Exercise>
Looking at the listing below, work out the number of lines where the string "fields" shows up, and give that number only.
Data under study Start Marker
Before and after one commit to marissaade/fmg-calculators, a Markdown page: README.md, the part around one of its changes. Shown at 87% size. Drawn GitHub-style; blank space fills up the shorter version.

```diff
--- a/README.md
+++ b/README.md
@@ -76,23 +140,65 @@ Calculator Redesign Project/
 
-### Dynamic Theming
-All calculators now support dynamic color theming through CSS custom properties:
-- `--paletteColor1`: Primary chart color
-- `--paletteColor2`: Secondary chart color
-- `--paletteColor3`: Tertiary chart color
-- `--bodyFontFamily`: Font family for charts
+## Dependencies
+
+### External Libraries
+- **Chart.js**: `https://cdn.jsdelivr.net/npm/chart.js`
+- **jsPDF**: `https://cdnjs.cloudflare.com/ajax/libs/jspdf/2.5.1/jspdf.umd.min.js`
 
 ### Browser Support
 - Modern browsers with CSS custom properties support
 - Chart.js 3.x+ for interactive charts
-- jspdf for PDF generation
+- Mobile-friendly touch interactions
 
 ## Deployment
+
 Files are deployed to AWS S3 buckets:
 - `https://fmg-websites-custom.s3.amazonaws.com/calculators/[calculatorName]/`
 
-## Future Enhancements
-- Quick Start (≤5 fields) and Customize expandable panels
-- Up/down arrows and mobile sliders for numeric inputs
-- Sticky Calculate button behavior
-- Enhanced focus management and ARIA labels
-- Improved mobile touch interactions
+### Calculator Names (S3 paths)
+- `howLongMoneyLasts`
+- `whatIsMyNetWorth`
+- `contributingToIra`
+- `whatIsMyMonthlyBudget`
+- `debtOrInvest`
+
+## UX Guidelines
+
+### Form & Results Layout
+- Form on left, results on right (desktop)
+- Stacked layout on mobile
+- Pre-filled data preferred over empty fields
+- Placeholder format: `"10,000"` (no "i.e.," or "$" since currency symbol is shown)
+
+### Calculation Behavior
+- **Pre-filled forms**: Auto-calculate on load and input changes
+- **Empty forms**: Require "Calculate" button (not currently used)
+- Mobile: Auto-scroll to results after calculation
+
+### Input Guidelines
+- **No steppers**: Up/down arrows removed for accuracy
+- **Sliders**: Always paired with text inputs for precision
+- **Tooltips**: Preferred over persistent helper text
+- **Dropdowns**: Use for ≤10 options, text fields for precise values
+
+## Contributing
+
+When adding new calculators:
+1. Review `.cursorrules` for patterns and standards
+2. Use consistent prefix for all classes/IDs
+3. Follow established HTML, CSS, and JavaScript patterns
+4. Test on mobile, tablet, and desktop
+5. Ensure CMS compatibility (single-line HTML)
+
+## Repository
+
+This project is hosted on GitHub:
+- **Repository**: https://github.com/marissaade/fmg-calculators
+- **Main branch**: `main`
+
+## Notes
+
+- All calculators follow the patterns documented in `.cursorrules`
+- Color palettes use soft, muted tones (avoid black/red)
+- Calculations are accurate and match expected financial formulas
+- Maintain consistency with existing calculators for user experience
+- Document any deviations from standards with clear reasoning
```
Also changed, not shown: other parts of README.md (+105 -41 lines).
Data under study End Marker
Data under study Start Marker
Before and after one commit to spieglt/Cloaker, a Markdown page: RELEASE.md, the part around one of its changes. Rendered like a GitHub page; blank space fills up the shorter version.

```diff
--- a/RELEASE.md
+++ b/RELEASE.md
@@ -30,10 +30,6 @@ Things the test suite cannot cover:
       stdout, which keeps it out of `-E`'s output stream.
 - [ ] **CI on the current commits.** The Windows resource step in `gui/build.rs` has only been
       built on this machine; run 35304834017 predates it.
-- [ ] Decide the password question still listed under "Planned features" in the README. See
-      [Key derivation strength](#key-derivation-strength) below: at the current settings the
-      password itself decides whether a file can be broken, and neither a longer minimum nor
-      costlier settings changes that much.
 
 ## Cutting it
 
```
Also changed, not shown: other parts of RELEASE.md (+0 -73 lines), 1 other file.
Data under study End Marker
Expected answer>
3